Whatever the future holds, we must address patient needs. says Dr Boris Malyugin in his editorial in the June issue of EuroTimes.
Boris Malyugin MD,PhD
It is with great pleasure that I write this editorial for the May issue of EuroTimes. This issue has a special focus on the use of technology in cataract and refractive surgery.
Cataract surgery has improved significantly in terms of visual outcomes, complications and ease of the procedure. Our patients benefited from improvements in surgical technique and the development of more advanced phaco machines, OVDs and intraocular lenses with advanced optical characteristics.
I believe that recent advances are also based on improvements in optical biometry and the inclusion of factors such as posterior corneal power in IOL formulae. The use of these newer formulae including those based on artificial intelligence is also helping to improve accuracy. Some of them may be particularly useful for post-refractive surgery cases and extremely long or short axial lengths.
There have also been major advances in intraoperative imaging technologies such as 3D and OCT. The latter helped us to better understand the fluidics and anatomical causes of Infusion Misdirection Syndrome (IMS). Typical characteristics of IMS are the posterior capsule bulging forward, accumulation of lens particles behind the PC and anterior chamber flattening at the final steps of phacoemulsification and during irrigation-aspiration. That is not infrequent in eyes with advanced and mature cataracts and loose zonules and coming from irrigation fluid accumulating behind the posterior capsule due to the Wieger’s ligament rupture.
Since the outbreak of the COVID-19 pandemic, we have also had to re-evaluate the way we perform our surgeries and deal with our patients. In future years, we can look forward to more exciting developments in the field of telemedicine.

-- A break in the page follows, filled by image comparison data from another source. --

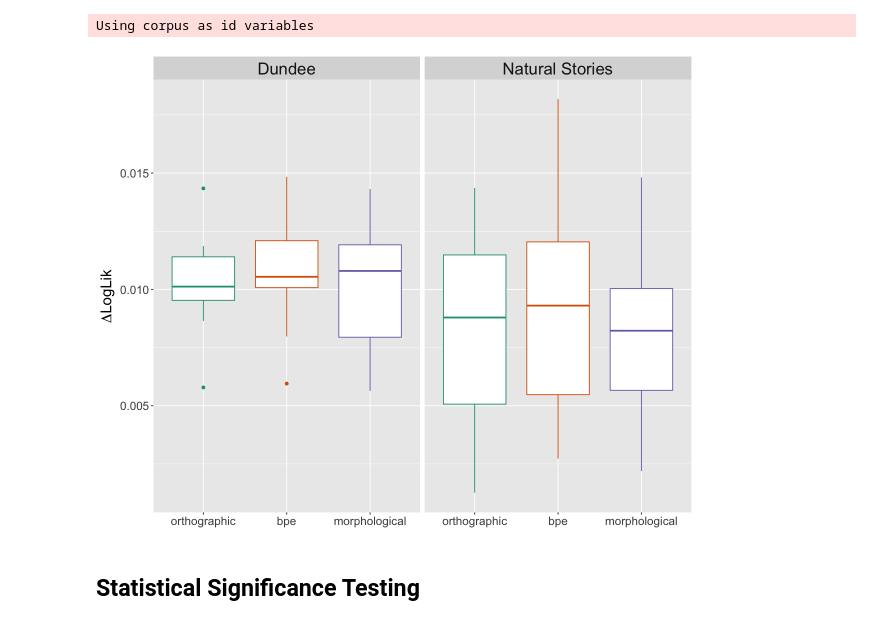
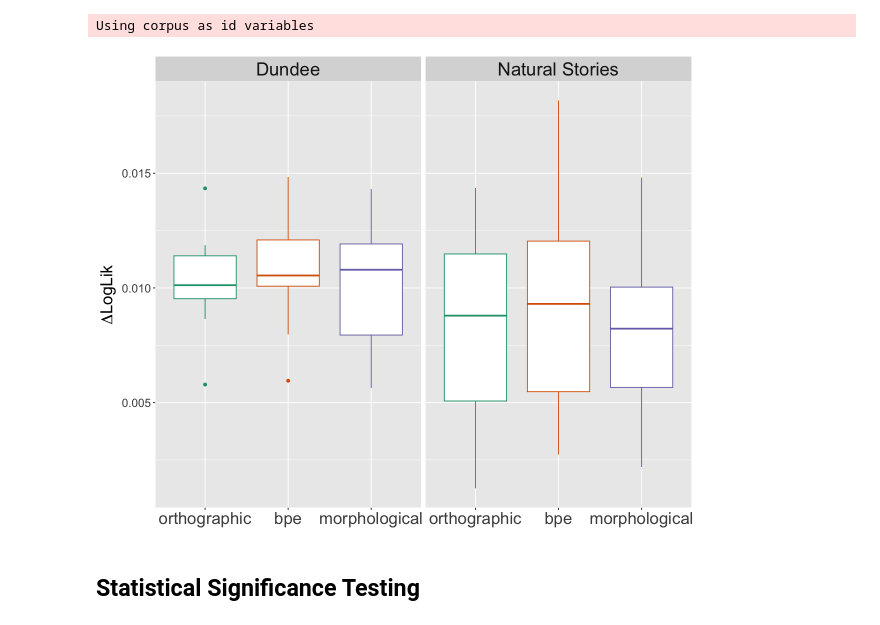
Before and after one commit to sathvikn/dl-psych-tokenization, a Jupyter notebook: regression_analysis.ipynb, the cells around one changed output. Drawn from its saved outputs; the diff is of its cells as text; code cells hidden in the pictures.

```diff
--- a/regression_analysis.ipynb
+++ b/regression_analysis.ipynb
@@ -12,10 +12,11 @@ Fiting models for eyetracking data (Dundee corpus). To account for spillover eff
 et_control_formula <- 'rt ~ log_freq * word_length + prev_freq_1 * prev_len_1'
 et_surprisal_formula <- 'rt ~ surprisal + prev_surprisal_1 + log_freq * word_length + prev_freq_1 * prev_len_1'
 # %%
-predictive_power <- function(data, control_formula, surprisal_formula) {
+predictive_power <- function(data, control_formula, surprisal_formula, tokenization) {
     control_model <- glm(control_formula, data, family = 'gaussian')
     surprisal_model <- glm(surprisal_formula, data, family = 'gaussian')
-    print(summary(surprisal_model))
+    print(tokenization)
+    print(summary(surprisal_model)$coefficients)
     (logLik(surprisal_model) - logLik(control_model)) / nrow(data)
 }
 # %%
@@ -161,11 +162,12 @@ options(repr.plot.width=10, repr.plot.height=8)
 # %%
 plt <- ggplot(combined_cv, aes(x = Tokenization, y = value, color = Tokenization)) + geom_boxplot()
 plt <- plt + ylab(expression(paste(Delta, "LogLik")))
-theme <- theme(axis.title = element_text(size = 18), axis.title.x = element_blank(), axis.text = element_text(size = 14),
-               strip.text.x = element_text(size = 20), legend.position = "none")
+theme <- theme(axis.title = element_text(size = 20), axis.title.x = element_blank(), axis.text.x = element_text(size = 20),
+               axis.text.y = element_text(size = 14),
+               strip.text.x = element_text(size = 22), legend.position = "none")
 plt + facet_grid(. ~corpus) + theme + labs(fill = "Tokenization") + scale_color_brewer(palette = "Dark2")
 # %% [output]
-[figure, old version]
+[figure, new version]
 # %% [markdown]
 ## Statistical Significance Testing
 # %% [markdown]
```
Also changed, not shown: parts of 2 cells of this notebook.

In this issue of EuroTimes, Dr Iain Livingstone discusses his experience helping to set up a pioneering virtual emergency teleophthalmology programme covering a large part of Scotland in response to the COVID-19 emergency.
In conclusion, let me leave a final reflection from my friend and colleague, Professor Rudy MMA Nuijts, President of the ESCRS.
In the EuroTimes Cover Story Prof Nuijts points out that whatever the future holds, the focus must continue to be on addressing patient needs. He asks will it make sense to continue to push visual outcomes within 0.5D of target beyond the 80-85% achievable today? “I have not seen any study that addresses that,” he says.
With limited resources and difficulties to eye care access in many countries we really are in great need of breakthrough innovations that will increase our efficiency and the quality of care for the many patients in need.